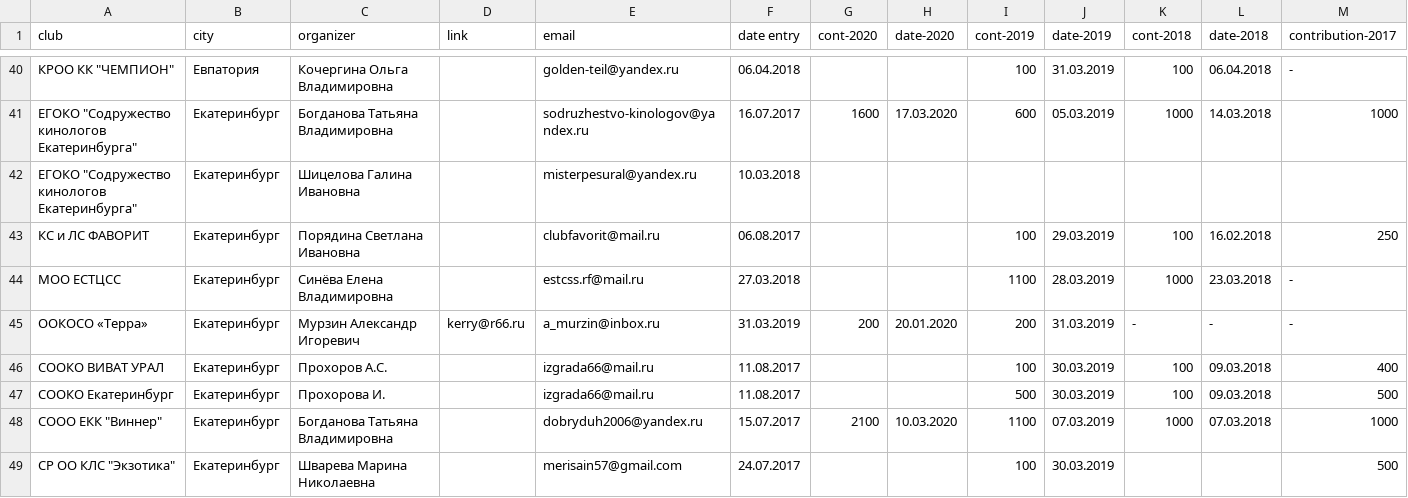
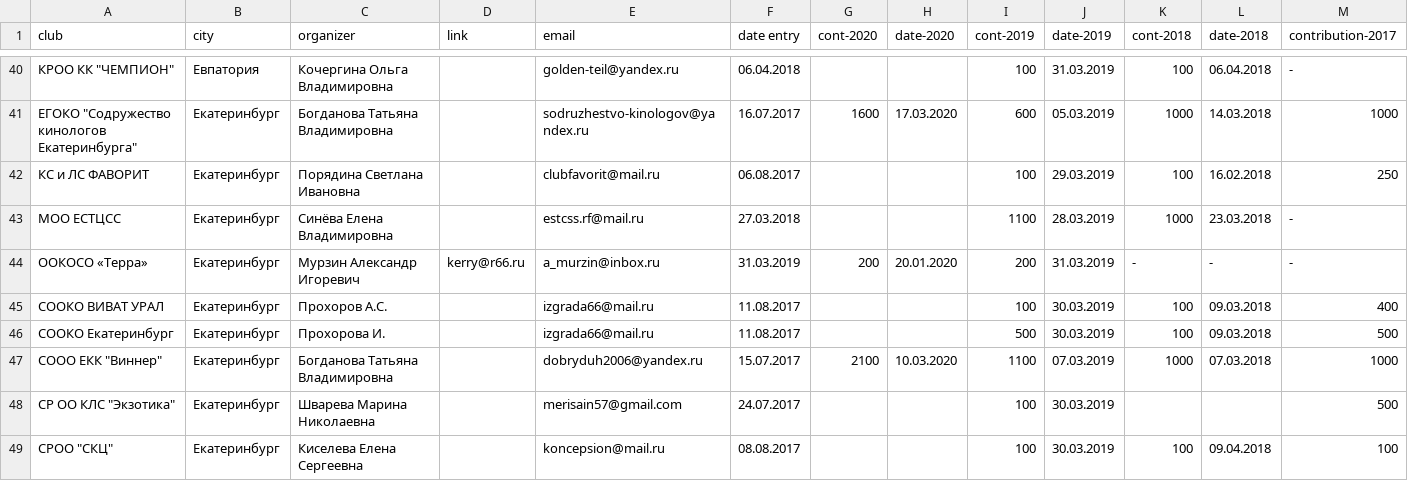
Before and after one commit to Itzamna/nkp-spitz, a CSV file: _data/clubs.csv, drawn as a sheet; only a part is shown, gaps mark what is left out; the shorter side is filled out with more unchanged rows; rows hold the shown columns only; the diff covers the shown part only; the diff names each change by its address in the sheet, - before the commit and + after, or states it on an @@ line.

```diff
--- a/_data/clubs.csv
+++ b/_data/clubs.csv
-row 42: ЕГОКО "Содружество кинологов Екатеринбурга" | Екатеринбург | Шицелова Галина Ивановна |  | misterpesural@yandex.ru | 10.03.2018
```
Also changed, not shown: 14 edited cells elsewhere in this file, _data/calendar2019.csv, _data/calendar2020.csv.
****
- **WHAT YOU SHOULD DO**
Would you retype all the lines shown above, exactly as written and without any picture?

- **WRITTEN SOLUTION**
Before and after one commit to Itzamna/nkp-spitz, a CSV file: _data/clubs.csv, drawn as a sheet; only a part is shown, gaps mark what is left out; the shorter side is filled out with more unchanged rows; rows hold the shown columns only; the diff covers the shown part only; the diff names each change by its address in the sheet, - before the commit and + after, or states it on an @@ line.

```diff
--- a/_data/clubs.csv
+++ b/_data/clubs.csv
-row 42: ЕГОКО "Содружество кинологов Екатеринбурга" | Екатеринбург | Шицелова Галина Ивановна |  | misterpesural@yandex.ru | 10.03.2018
```
Also changed, not shown: 14 edited cells elsewhere in this file, _data/calendar2019.csv, _data/calendar2020.csv.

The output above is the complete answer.